- Problem requirements -
If a line in the entries includes "column", show that line.

[[ Available records, beginning ]]

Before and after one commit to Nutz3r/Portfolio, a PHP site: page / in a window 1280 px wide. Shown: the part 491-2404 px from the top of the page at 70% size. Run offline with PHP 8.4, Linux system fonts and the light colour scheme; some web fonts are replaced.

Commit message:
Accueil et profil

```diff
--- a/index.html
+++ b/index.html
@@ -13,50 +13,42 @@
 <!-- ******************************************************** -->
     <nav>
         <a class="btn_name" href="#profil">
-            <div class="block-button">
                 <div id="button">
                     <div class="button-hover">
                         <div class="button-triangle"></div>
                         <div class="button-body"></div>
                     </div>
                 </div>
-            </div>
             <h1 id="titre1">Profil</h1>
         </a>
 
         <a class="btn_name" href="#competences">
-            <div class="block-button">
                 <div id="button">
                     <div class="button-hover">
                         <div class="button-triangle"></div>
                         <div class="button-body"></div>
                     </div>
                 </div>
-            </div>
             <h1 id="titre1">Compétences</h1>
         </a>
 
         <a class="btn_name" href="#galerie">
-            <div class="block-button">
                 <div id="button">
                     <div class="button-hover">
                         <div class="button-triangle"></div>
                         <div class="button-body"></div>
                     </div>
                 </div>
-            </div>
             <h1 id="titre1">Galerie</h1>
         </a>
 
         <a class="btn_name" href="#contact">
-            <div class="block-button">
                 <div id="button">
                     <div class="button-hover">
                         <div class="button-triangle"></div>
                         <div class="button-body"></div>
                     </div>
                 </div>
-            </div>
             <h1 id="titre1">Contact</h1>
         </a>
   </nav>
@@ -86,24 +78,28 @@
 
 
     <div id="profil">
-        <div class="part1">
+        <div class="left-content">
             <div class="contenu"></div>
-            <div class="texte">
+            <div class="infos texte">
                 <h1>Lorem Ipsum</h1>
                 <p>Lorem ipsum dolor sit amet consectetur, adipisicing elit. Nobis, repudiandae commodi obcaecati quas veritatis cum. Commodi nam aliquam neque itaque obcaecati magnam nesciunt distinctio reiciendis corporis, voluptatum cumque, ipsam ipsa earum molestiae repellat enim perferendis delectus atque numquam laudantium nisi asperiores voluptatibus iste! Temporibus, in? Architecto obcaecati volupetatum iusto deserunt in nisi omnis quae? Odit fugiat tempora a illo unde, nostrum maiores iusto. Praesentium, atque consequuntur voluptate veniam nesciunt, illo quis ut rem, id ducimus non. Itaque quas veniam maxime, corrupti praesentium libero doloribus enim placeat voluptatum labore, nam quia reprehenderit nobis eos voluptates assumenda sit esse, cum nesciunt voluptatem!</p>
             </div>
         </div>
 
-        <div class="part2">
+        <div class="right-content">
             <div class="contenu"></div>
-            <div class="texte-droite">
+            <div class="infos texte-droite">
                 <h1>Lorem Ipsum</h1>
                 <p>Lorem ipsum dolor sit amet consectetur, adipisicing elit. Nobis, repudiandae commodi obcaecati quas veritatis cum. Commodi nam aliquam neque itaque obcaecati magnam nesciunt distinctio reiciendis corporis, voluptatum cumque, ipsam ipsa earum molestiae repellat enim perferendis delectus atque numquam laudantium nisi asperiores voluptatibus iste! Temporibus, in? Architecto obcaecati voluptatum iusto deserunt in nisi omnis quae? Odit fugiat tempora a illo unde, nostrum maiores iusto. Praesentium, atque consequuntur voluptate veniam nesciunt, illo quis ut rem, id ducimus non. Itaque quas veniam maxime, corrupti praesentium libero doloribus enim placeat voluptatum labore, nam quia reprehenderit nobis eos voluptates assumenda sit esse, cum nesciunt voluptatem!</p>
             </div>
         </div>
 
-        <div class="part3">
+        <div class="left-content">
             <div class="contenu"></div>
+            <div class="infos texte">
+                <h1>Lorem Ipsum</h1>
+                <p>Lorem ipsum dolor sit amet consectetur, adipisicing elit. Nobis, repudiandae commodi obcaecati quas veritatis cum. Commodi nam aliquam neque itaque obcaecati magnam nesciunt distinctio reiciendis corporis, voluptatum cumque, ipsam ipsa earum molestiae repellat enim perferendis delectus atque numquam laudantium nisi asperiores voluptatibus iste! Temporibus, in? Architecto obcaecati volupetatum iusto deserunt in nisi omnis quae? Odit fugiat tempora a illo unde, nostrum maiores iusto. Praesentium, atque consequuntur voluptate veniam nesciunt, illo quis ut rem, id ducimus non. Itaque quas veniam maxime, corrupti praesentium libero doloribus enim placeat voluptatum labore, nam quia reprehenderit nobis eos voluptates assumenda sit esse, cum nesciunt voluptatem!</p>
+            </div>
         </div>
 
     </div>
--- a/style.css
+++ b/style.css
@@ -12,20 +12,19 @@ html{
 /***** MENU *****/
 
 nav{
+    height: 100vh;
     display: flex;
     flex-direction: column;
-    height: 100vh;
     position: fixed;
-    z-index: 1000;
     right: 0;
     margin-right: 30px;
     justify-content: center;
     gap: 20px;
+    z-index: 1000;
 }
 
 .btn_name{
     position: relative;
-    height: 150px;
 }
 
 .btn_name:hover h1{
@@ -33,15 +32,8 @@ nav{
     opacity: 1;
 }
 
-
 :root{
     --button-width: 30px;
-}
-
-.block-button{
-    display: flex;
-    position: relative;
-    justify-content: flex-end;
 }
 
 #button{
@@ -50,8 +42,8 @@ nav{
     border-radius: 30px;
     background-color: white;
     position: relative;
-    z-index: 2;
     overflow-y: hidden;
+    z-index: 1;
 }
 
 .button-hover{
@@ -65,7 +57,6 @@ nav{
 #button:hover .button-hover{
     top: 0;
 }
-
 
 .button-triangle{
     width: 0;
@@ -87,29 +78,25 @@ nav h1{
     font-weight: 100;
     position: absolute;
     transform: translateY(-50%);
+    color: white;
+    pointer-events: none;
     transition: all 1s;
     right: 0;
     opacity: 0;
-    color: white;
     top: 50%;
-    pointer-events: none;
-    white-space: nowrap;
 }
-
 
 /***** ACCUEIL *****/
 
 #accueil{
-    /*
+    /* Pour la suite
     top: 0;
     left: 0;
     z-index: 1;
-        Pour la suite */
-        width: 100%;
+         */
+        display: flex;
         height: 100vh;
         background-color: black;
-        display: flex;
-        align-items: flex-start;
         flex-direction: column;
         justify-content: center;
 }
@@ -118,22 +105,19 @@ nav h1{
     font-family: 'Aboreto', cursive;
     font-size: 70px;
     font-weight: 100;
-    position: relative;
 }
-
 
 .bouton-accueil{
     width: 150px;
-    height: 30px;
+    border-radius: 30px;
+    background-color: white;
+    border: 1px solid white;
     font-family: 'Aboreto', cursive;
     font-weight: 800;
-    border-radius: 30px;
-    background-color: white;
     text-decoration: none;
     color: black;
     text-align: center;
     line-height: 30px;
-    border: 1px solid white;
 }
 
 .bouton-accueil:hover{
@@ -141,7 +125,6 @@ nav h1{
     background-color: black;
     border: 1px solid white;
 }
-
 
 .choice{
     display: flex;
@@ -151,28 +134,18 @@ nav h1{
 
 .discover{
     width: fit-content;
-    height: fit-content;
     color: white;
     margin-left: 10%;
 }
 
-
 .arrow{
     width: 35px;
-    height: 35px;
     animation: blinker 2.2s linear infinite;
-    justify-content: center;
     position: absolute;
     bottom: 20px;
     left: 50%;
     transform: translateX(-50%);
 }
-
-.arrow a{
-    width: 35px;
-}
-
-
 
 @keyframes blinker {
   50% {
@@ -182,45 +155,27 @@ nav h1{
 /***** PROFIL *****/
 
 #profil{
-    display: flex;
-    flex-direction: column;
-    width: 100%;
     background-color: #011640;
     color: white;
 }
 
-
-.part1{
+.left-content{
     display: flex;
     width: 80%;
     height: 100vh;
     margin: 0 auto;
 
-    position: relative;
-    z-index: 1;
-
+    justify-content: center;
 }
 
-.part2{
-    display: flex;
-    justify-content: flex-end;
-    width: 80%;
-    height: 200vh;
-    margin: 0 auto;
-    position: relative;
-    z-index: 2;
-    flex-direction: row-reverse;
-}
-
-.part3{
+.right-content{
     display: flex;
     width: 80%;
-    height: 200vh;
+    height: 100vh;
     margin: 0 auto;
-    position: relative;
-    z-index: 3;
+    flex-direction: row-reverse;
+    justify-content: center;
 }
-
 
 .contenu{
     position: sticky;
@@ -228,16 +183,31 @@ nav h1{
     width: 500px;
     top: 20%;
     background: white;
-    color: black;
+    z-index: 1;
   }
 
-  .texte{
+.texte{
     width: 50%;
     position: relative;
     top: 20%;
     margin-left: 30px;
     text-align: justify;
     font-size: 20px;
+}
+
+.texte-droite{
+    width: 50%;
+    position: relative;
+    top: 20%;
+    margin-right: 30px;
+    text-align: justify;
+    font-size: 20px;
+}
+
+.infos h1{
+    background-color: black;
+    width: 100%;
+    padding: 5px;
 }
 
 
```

[[ Available records, end ]]

- Problem solution -
     flex-direction: column;
         flex-direction: column;
-    flex-direction: column;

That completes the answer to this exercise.